Home Los Angeles News Is this good for baseball? Part II: The Padres’ spending spree

Is this good for baseball? Part II: The Padres’ spending spree

Is this good for baseball? Part II: The Padres’ spending spree

At the risk of sounding hypocritical, I’ve been feeling hypocritical lately.

In December, I used this space to question several facets of the Atlanta Braves’ strategy to sign nine of their young players to long-term contracts – really long-term contracts – that can prevent most of them from reaching free agency until 2029 at the earliest.

I didn’t hate the spending spree for the people in Atlanta: the front office, the players and, mostly, the fans. For a generation too young to invest in a Greg Maddux, Tom Glavine or John Smoltz jersey, now is their chance to reserve space on a new, nascent bandwagon. For fans of the other 29 teams – unless you’re the type of psycho who pines for the reserve clause – the trend isn’t an unqualified positive.

My sense of hypocrisy crept in when the San Diego Padres recently extended the contract of star third baseman Manny Machado. The 11-year, $350 million pact delays Machado’s free agency until 2033, and will prevent every team who loses the forthcoming Shohei Ohtani sweepstakes from signing an All-Star position player next winter.

In the Padres’ team store, much like in Atlanta, a Machado jersey isn’t the only hot item. Fernando Tatis Jr. is under contract until 2034, Xander Bogaerts until 2033, Yu Darvish until 2028, Joe Musgrove until 2027.

In a literal sense, the difference between Atlanta’s “Core 9” and San Diego’s “Core 5” is, well, four. (Three if the Padres are able to sign star outfielder Juan Soto to a long-term extension.) It seems difficult to be a fan of what one team is doing and not the other.

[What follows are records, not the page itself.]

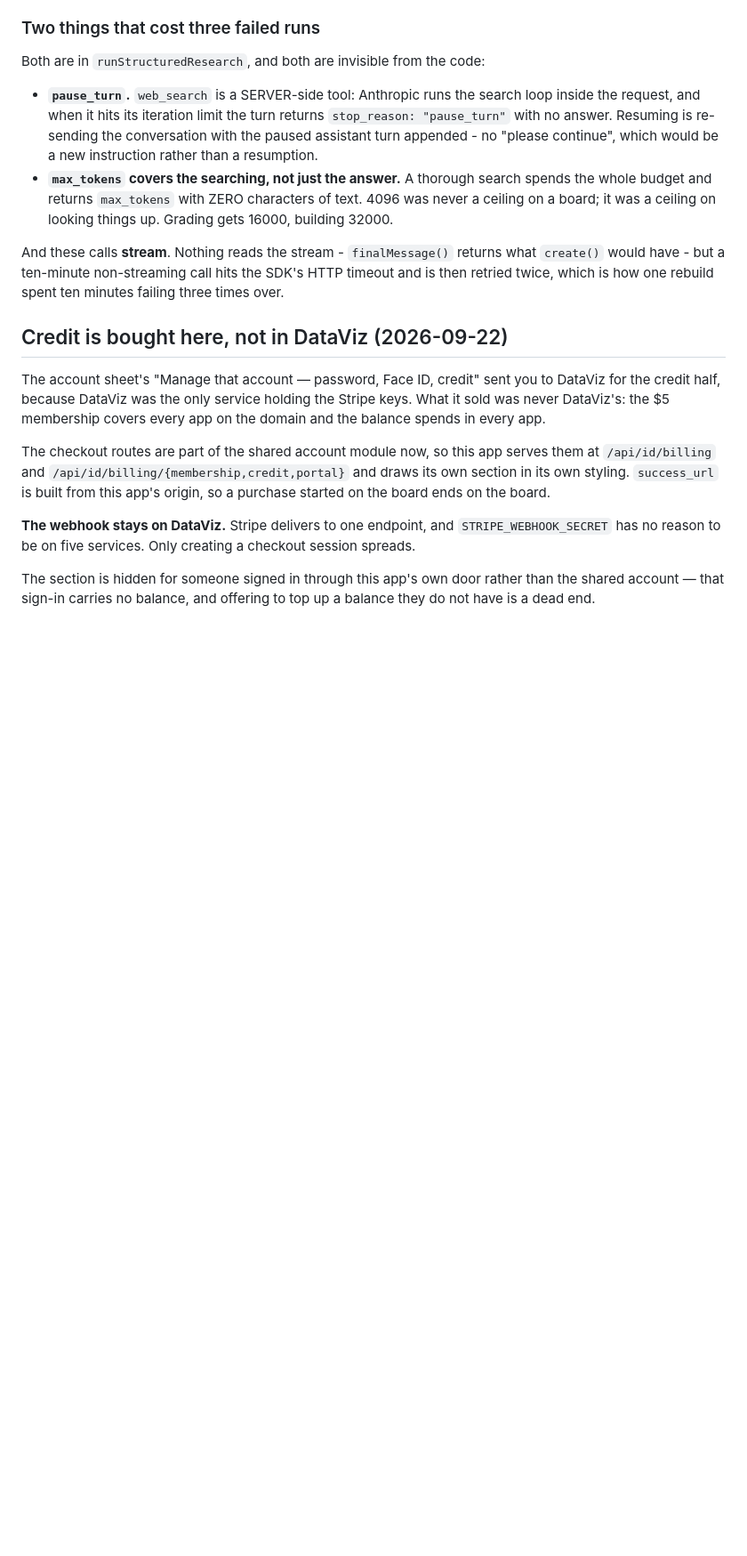
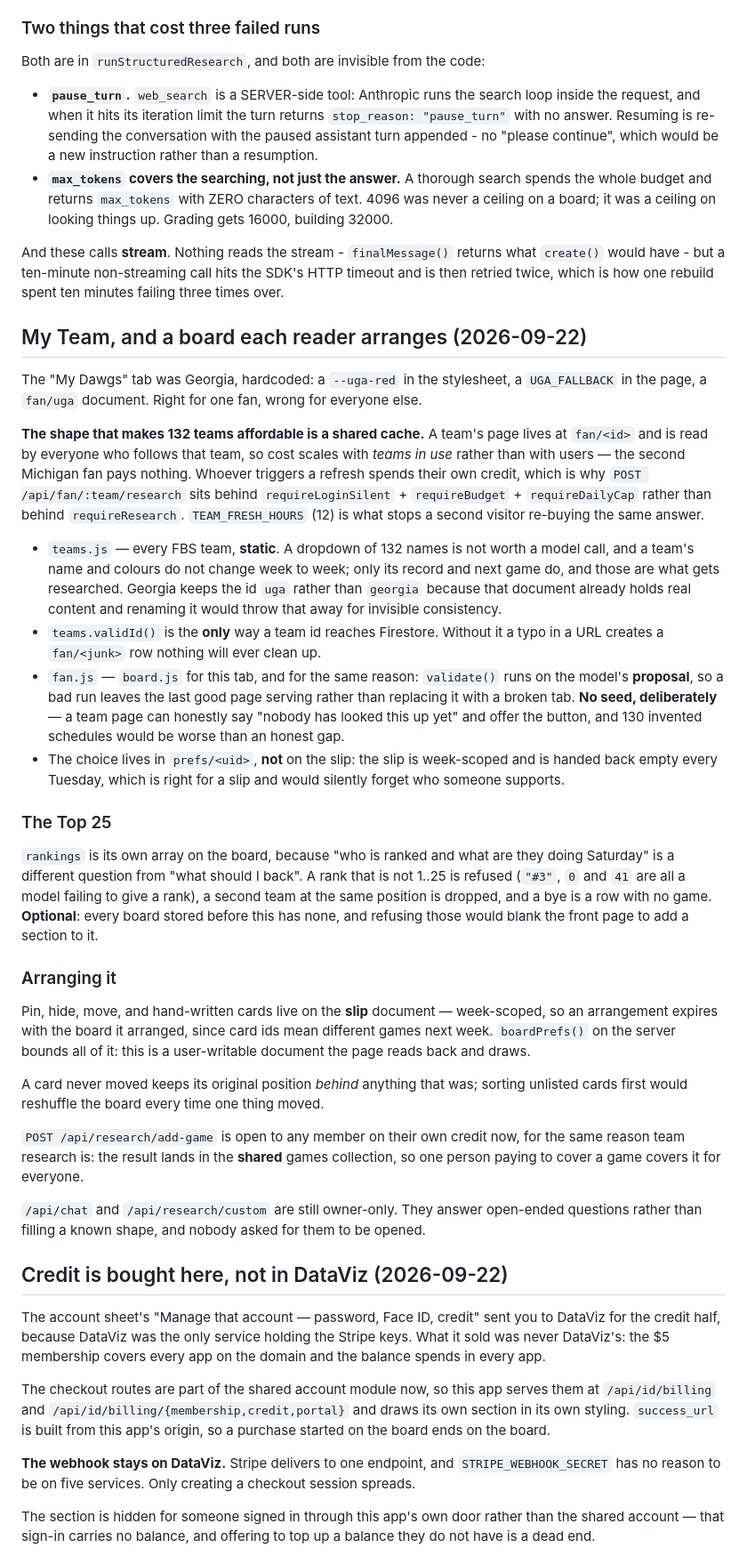
Before and after one commit to eRock35/college-football-app, a Markdown page: CLAUDE.md, the part around the change. Shown at 89% size. GitHub-like rendering; blank space fills up the shorter version.

Commit message:
Write down how My Team and the arranged board work
Co-Authored-By: Claude Opus 5 <noreply@anthropic.com>

```diff
--- a/CLAUDE.md
+++ b/CLAUDE.md
@@ -108,6 +108,65 @@ returns what `create()` would have - but a ten-minute non-streaming call hits
 the SDK's HTTP timeout and is then retried twice, which is how one rebuild
 spent ten minutes failing three times over.
 
+## My Team, and a board each reader arranges (2026-09-22)
+
+The "My Dawgs" tab was Georgia, hardcoded: a `--uga-red` in the stylesheet, a
+`UGA_FALLBACK` in the page, a `fan/uga` document. Right for one fan, wrong for
+everyone else.
+
+**The shape that makes 132 teams affordable is a shared cache.** A team's page
+lives at `fan/<id>` and is read by everyone who follows that team, so cost
+scales with *teams in use* rather than with users — the second Michigan fan
+pays nothing. Whoever triggers a refresh spends their own credit, which is why
+`POST /api/fan/:team/research` sits behind `requireLoginSilent` +
+`requireBudget` + `requireDailyCap` rather than behind `requireResearch`.
+`TEAM_FRESH_HOURS` (12) is what stops a second visitor re-buying the same
+answer.
+
+- `teams.js` — every FBS team, **static**. A dropdown of 132 names is not worth
+  a model call, and a team's name and colours do not change week to week; only
+  its record and next game do, and those are what gets researched. Georgia
+  keeps the id `uga` rather than `georgia` because that document already holds
+  real content and renaming it would throw that away for invisible consistency.
+- `teams.validId()` is the **only** way a team id reaches Firestore. Without
+  it a typo in a URL creates a `fan/<junk>` row nothing will ever clean up.
+- `fan.js` — `board.js` for this tab, and for the same reason: `validate()`
+  runs on the model's **proposal**, so a bad run leaves the last good page
+  serving rather than replacing it with a broken tab. **No seed, deliberately**
+  — a team page can honestly say "nobody has looked this up yet" and offer the
+  button, and 130 invented schedules would be worse than an honest gap.
+- The choice lives in `prefs/<uid>`, **not** on the slip: the slip is
+  week-scoped and is handed back empty every Tuesday, which is right for a slip
+  and would silently forget who someone supports.
+
+### The Top 25
+
+`rankings` is its own array on the board, because "who is ranked and what are
+they doing Saturday" is a different question from "what should I back". A rank
+that is not 1..25 is refused (`"#3"`, `0` and `41` are all a model failing to
+give a rank), a second team at the same position is dropped, and a bye is a row
+with no game. **Optional**: every board stored before this has none, and
+refusing those would blank the front page to add a section to it.
+
+### Arranging it
+
+Pin, hide, move, and hand-written cards live on the **slip** document —
+week-scoped, so an arrangement expires with the board it arranged, since card
+ids mean different games next week. `boardPrefs()` on the server bounds all of
+it: this is a user-writable document the page reads back and draws.
+
+A card never moved keeps its original position *behind* anything that was;
+sorting unlisted cards first would reshuffle the board every time one thing
+moved.
+
+`POST /api/research/add-game` is open to any member on their own credit now,
+for the same reason team research is: the result lands in the **shared** games
+collection, so one person paying to cover a game covers it for everyone.
+
+`/api/chat` and `/api/research/custom` are still owner-only. They answer
+open-ended questions rather than filling a known shape, and nobody asked for
+them to be opened.
+
 ## Credit is bought here, not in DataViz (2026-09-22)
 
 The account sheet's "Manage that account — password, Face ID, credit" sent you
```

If the Braves’ strategy is a net negative for the fans of most major league teams, whither goest the Padres?

Call me a hypocrite, but I can’t wait to find out.

According to Nielsen, San Diego is the 30th-largest media market in North America, ranking behind Triple-A cities like Salt Lake City, Nashville, Indianapolis, Raleigh and Charlotte. The idea that a team in San Diego could not merely compete for playoff berths and championships in an uncapped league like MLB, but spend its way into contention like a big-market behemoth, is a novelty.

Excluding potential contract options and competitive-balance taxes, San Diego has more than $1.5 billion in salary commitments beyond this year. The New York Yankees have $1.2 billion, the Mets a bit less than $1 billion. For most of baseball history, this would have been unfathomable.

Now it is not, thanks to the unique combination of unbridled ambitions and untapped wealth of the Padres’ majority owner, Peter Seidler. Seidler is spending as if the foreboding collapse of baseball’s Regional Sports Network-driven revenue model does not apply in San Diego. (It does.)

The beauty of sports is that we don’t have to reach to define the “real winners” and the “real losers.” The scores and the standings do it for us. The real winners of the Padres’ rapidly expanding budget are everyone involved with the franchise and its fans.

Accuse me of playing mental gymnastics, but I don’t think we can count the fans of 29 other teams among the “real losers” of the Padres’ newfound wealth.

Kansas City, Cincinnati, and Milwaukee all rank behind San Diego in terms of market size, according to Nielsen. Pittsburgh ranks just ahead. In places like these, the wisdom has gone unquestioned: mistake-free drafting and developing, and catching lightning in a bottle via trades and the free agent market, are a front office’s only means for putting a contending baseball team on the field.

If ever there were a rule waiting for an exception, it was this one. The Padres’ new trajectory represents a new glimmer of hope for fans of small-market teams everywhere. Amid unusual revenue-stream chaos, and the usual complaints about revenue disparities among owners, Seidler has made no excuses for his team’s payroll – quite the opposite, in fact.

You don’t have to sympathize with Padres fans to appreciate what this means. Five division titles and no World Series championships in 54 seasons suggests some measure of success is overdue in San Diego, but this is about more than one team. It’s about shredding the veil of secrecy that separates what the public knows about players’ income (quite a lot) and owners’ income (almost nothing). Seidler’s spending spree suggests there is much more available in other small-market coffers around MLB.

Maybe the impetus was the Padres’ championship drought, or the NFL’s Chargers leaving for Los Angeles, or the need to spend big to compete with the perennially contending Dodgers. (Don’t discount the Mets’ big-spending habits as a driving factor in Atlanta, either.)

Whatever the case, it is not too much for fans of small-market teams to insist their owner put a winning team on the field by whatever means necessary. The means are available in San Diego now, and that is great news for baseball.